____ RECORDS SHOWN

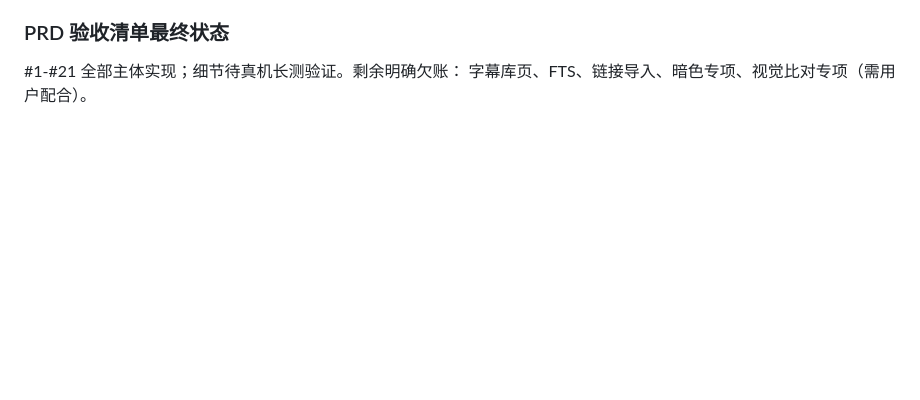
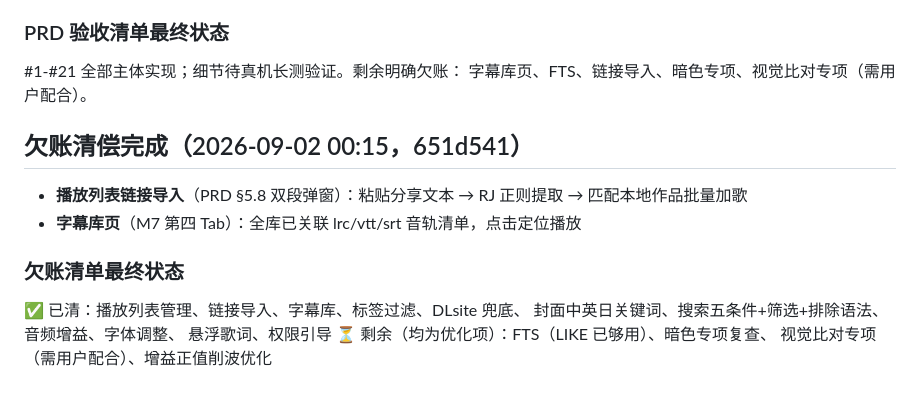
Before and after one commit to randomartlab/RLPlayer, a Markdown page: DEVELOPMENT.md, the part around the change. Rendered like a GitHub page; blank space fills up the shorter version.

Commit message:
docs: 欠账清偿记录
Made-with: Proma

```diff
--- a/DEVELOPMENT.md
+++ b/DEVELOPMENT.md
@@ -300,3 +300,17 @@ FTS 搜索、播放列表管理、字幕库、像素级视觉比对
 
 #1-#21 全部主体实现；细节待真机长测验证。剩余明确欠账：
 字幕库页、FTS、链接导入、暗色专项、视觉比对专项（需用户配合）。
+
+## 欠账清偿完成（2026-09-02 00:15，651d541）
+
+- **播放列表链接导入**（PRD §5.8 双段弹窗）：粘贴分享文本 → RJ 正则提取 →
+  匹配本地作品批量加歌
+- **字幕库页**（M7 第四 Tab）：全库已关联 lrc/vtt/srt 音轨清单，点击定位播放
+
+### 欠账清单最终状态
+
+✅ 已清：播放列表管理、链接导入、字幕库、标签过滤、DLsite 兜底、
+封面中英日关键词、搜索五条件+筛选+排除语法、音频增益、字体调整、
+悬浮歌词、权限引导
+⏳ 剩余（均为优化项）：FTS（LIKE 已够用）、暗色专项复查、
+视觉比对专项（需用户配合）、增益正值削波优化
```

________

» **ACTION ITEM**
The string "视觉比对专项" marks the lines to copy; report each of them from the data above.

» **SOLUTION FOR THIS EXERCISE**
 字幕库页、FTS、链接导入、暗色专项、视觉比对专项（需用户配合）。
+视觉比对专项（需用户配合）、增益正值削波优化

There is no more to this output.